In 2011, the UK and Irish governments signed a memorandum of understanding which clarified the marine jurisdiction of both states and the waters around Northern Ireland, which led to the announcement of three leases in October 2012.

However, at the end of 2014, it was announced that a £1 billion plan to build up to 120 wind turbines off the coast of Northern Ireland had been abandoned, with the developer blaming delays to new market and incentive arrangements.

In 2019, a Department for the Economy report stated that Northern Ireland’s coastline was not suitable for offshore wind infrastructure development due to likely objections at how they would appear, meaning that Northern Ireland was excluded from the 2019 leasing round by The Crown Estate.

The Department for the Economy stated: “The purpose of this statement of intent is to outline the ways in which the two organisations will work together to enable leasing for offshore wind in the Northern Ireland marine area, in parallel with work to address relevant regulatory and planning challenges in conjunction with other government departments.”

In the Republic of Ireland, the Irish Government announced the provisional results of its first ever offshore wind auction in May 2023. Over 3GW of capacity were procured from four offshore wind projects which will deliver over 12TWh of renewable electricity per year, with an unexpectedly low weighted price of €86.05 MW/h. This is less than the maximum €150 MW/h allowed for in the auction and it is also less than the average current price of wholesale electricity which is around €120 MW/h.

Peter Russell, Director of Electricity and Security of Supply at DfE said: “Our ambition of delivering 1GW of offshore wind energy is Northern Ireland’s most ambitious energy infrastructure plan, with the potential to supply enough energy to power one million homes. The statement of intent is a major milestone for the Department for the Economy and The Crown Estate towards unlocking the potential of the Northern Ireland seabed and achieving the Energy Strategy vision of self-sufficiency in affordable renewable energy.”

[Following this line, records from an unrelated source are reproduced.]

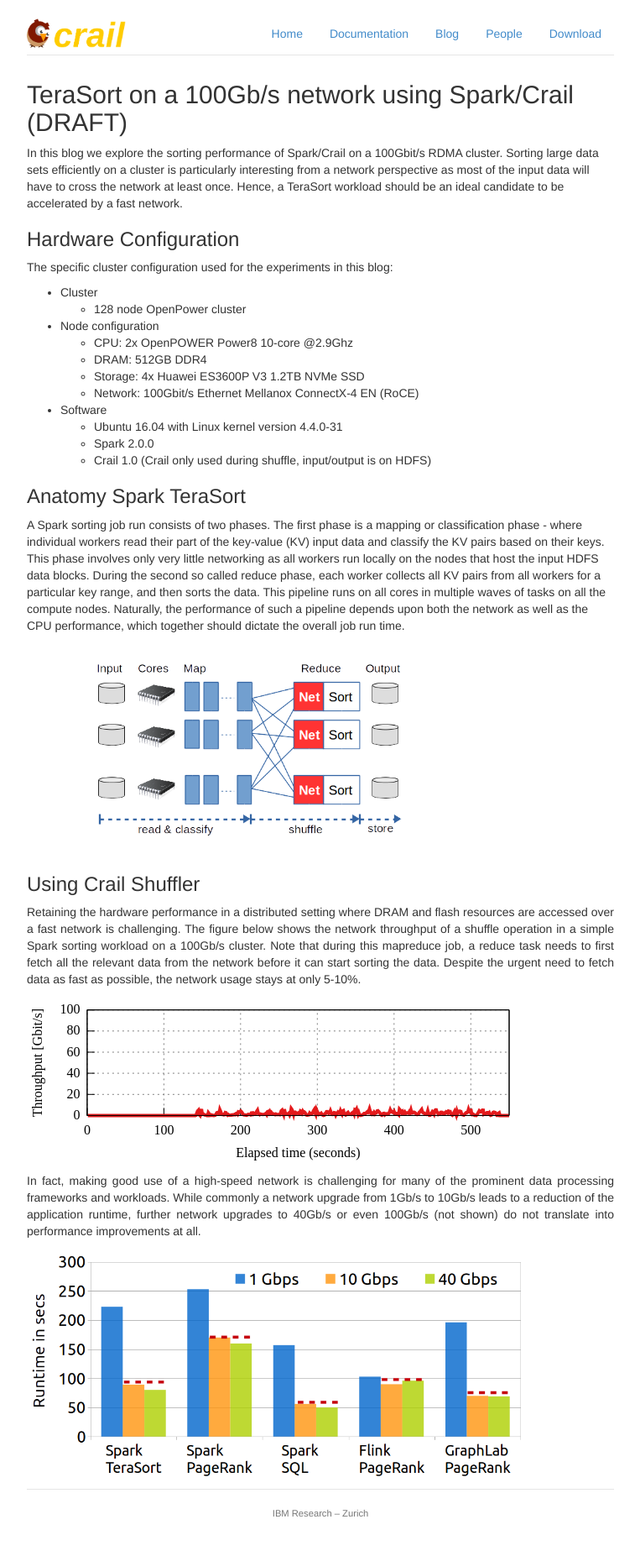
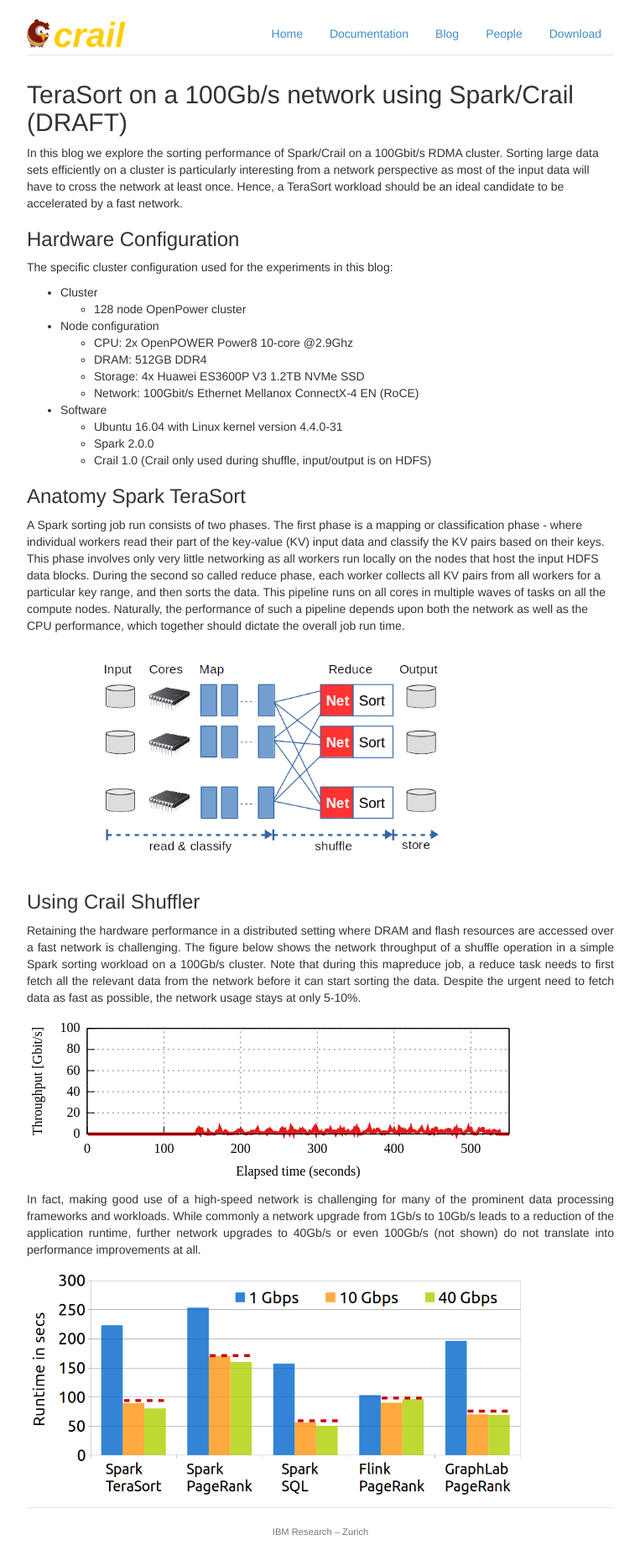
Before and after one commit to apache/incubator-crail-website, a Jekyll site: the page built from _posts/blog/2017-01-1-sorting.md, in a window 1280 px wide. Shown: the whole page at 84% size, without its empty margins (258-1021 px from the left). Built offline with Jekyll 4.4.1, drawn with Linux system fonts in a browser that asks for light colours; before the commit the page ends 1832 px from its top, so only the background shows below that.

Commit message:
Update 2017-01-1-sorting.md

```diff
--- a/_posts/blog/2017-01-1-sorting.md
+++ b/_posts/blog/2017-01-1-sorting.md
@@ -29,7 +29,7 @@
 read their part of the key-value (KV) input data and classify the KV pairs based on their keys. This phase involves only very little networking as all workers run locally on the nodes that host the input HDFS data blocks. During the second so called reduce phase, each worker collects all KV pairs from all workers for a particular key range, and then sorts the data. This pipeline runs on all cores in multiple waves of tasks on all the compute nodes. Naturally, the performance of such a pipeline depends upon both the network as well as the CPU performance, which together should dictate the overall job run time.
 
 <br>
-<img src="http://crail.io/img/blog/sort/terasort_pipeline.png" width="500" align="middle">
+<img src="http://crail.io/img/blog/sort/terasort_pipeline.png" width="550" align="middle">
 <br><br>
 
 ### Using Crail Shuffler
```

Gus Jaspert, Managing Director of Marine at The Crown Estate said: “We are highly committed to working in partnership to sustainably manage the seabed and the natural environment for its many users, and to unlocking its potential to support the transition to a net zero energy future. This statement of intent marks an important step forwards, laying the groundwork for building the right conditions for offshore wind leasing and realising the potential benefits for the people of Northern Ireland – local economic investment, low-carbon electricity, and a more sustainable and secure long-term energy supply.”